Lasks vs Asks - What's the difference?

lasks | asks |


As a noun lasks

is .

As a verb asks is

(ask).

lasks

English

Noun

(head)
  • asks

    English

    Verb

    (head)
  • (ask)
  • Anagrams

    * ----

    ask

    English

    Etymology 1

    From (etyl) asken, from (etyl) .

    Verb

    (en verb)
  • To request (information, or an answer to a question).
  • I asked her age.
  • To put forward (a question) to be answered.
  • to ask a question
  • To interrogate or enquire of (a person).
  • I'm going to ask this lady for directions.
  • * Bible, John ix. 21
  • He is of age; ask him: he shall speak for himself.
  • To request or petition; usually with for .
  • to ask for a second helping at dinner
    to ask for help with homework
  • * Bible, Matthew vii. 7
  • Ask , and it shall be given you.
  • To require, demand, claim, or expect, whether by way of remuneration or return, or as a matter of necessity.
  • What price are you asking for the house?
  • * Addison
  • An exigence of state asks a much longer time to conduct a design to maturity.
  • To invite.
  • Don't ask them to the wedding.
  • To publish in church for marriage; said of both the banns and the persons.
  • (Fuller)
  • (figuratively) To take (a person's situation) as an example.
  • *
  • Usage notes
    * This is a catenative verb that takes the to infinitive . See * Pronouncing ask as /æks/ is a common example of metathesis and a feature of some varieties of English, notably African American Vernacular English (AAVE). * The action expressed by the verb ask'' can also be expressed by the noun-verb combination ''pose a question'' (confer the parallel in German between ''fragen'' and ''eine Frage stellen ).
    Derived terms
    * ask after * ask around * ask for * ask in * ask out * ask over * ask round * for the asking * no questions asked * outask

    Noun

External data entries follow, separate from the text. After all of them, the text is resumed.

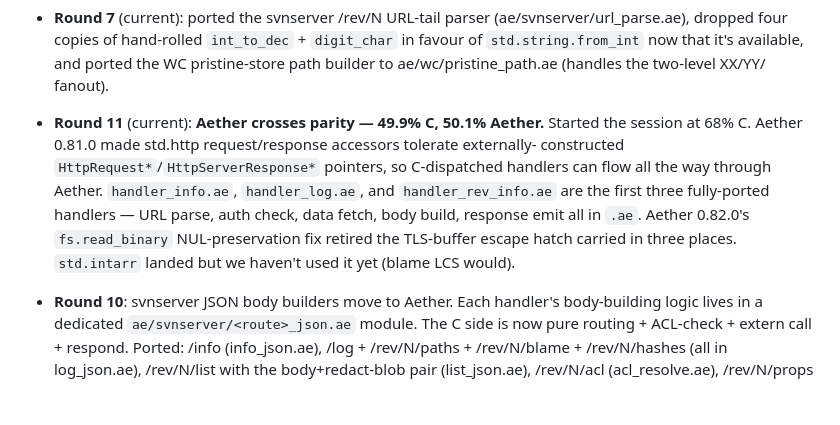
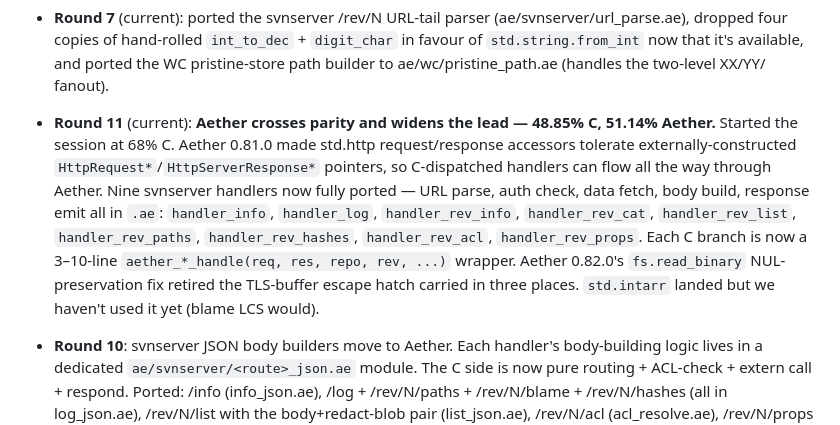
Before and after one commit to paul-hammant/avn, a Markdown page: PORT_STATUS.md, the part around the change. GitHub-like rendering; blank space fills up the shorter version.

Commit message:
PORT_STATUS: 48.85% C, 51.14% Aether — nine handlers ported
Round 11 update: six more svnserver handlers moved to Aether since
the parity crossover (paths, hashes, acl, props on top of cat/list
which were already done this round). Each C shim branch is now a
3–10-line aether_*_handle() wrapper.

Co-Authored-By: Claude Opus 4.7 (1M context) <noreply@anthropic.com>

```diff
--- a/PORT_STATUS.md
+++ b/PORT_STATUS.md
@@ -44,17 +44,21 @@ Aether bug/feature feedback: `AETHER_ISSUES.md`
   `int_to_dec` + `digit_char` in favour of `std.string.from_int` now
   that it's available, and ported the WC pristine-store path builder
   to ae/wc/pristine_path.ae (handles the two-level XX/YY/ fanout).
-- **Round 11** (current): **Aether crosses parity — 49.9% C,
-  50.1% Aether.** Started the session at 68% C. Aether 0.81.0 made
-  std.http request/response accessors tolerate externally-
-  constructed `HttpRequest*`/`HttpServerResponse*` pointers, so
-  C-dispatched handlers can flow all the way through Aether.
-  `handler_info.ae`, `handler_log.ae`, and `handler_rev_info.ae`
-  are the first three fully-ported handlers — URL parse, auth
-  check, data fetch, body build, response emit all in `.ae`.
-  Aether 0.82.0's `fs.read_binary` NUL-preservation fix retired
-  the TLS-buffer escape hatch carried in three places. `std.intarr`
-  landed but we haven't used it yet (blame LCS would).
+- **Round 11** (current): **Aether crosses parity and widens the
+  lead — 48.85% C, 51.14% Aether.** Started the session at 68% C.
+  Aether 0.81.0 made std.http request/response accessors tolerate
+  externally-constructed `HttpRequest*`/`HttpServerResponse*`
+  pointers, so C-dispatched handlers can flow all the way through
+  Aether. Nine svnserver handlers now fully ported — URL parse,
+  auth check, data fetch, body build, response emit all in `.ae`:
+  `handler_info`, `handler_log`, `handler_rev_info`,
+  `handler_rev_cat`, `handler_rev_list`, `handler_rev_paths`,
+  `handler_rev_hashes`, `handler_rev_acl`, `handler_rev_props`.
+  Each C branch is now a 3–10-line `aether_*_handle(req, res,
+  repo, rev, ...)` wrapper. Aether 0.82.0's `fs.read_binary`
+  NUL-preservation fix retired the TLS-buffer escape hatch carried
+  in three places. `std.intarr` landed but we haven't used it yet
+  (blame LCS would).
 
 - **Round 10**: svnserver JSON body builders move to Aether.
   Each handler's body-building logic lives in a dedicated
```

    (en noun)
  • An act or instance of asking.
  • * 2005 , Laura Fredricks, The ask :
  • To ask for a gift is a privilege, a wonderful expression of commitment to and ownership of the organization. Getting a yes to an ask can be a rush, but asking for the gift can and should be just as rewarding.
  • Something asked or asked for; a request.
  • * 2008 , Doug Fields, Duffy Robbins, Speaking to Teenagers :
  • Communication researchers call this the foot-in-the-door syndrome. Essentially it's based on the observation that people who respond positively to a small “ask'” are more likely to respond to a bigger “' ask ” later on.
  • An asking price.
  • Etymology 2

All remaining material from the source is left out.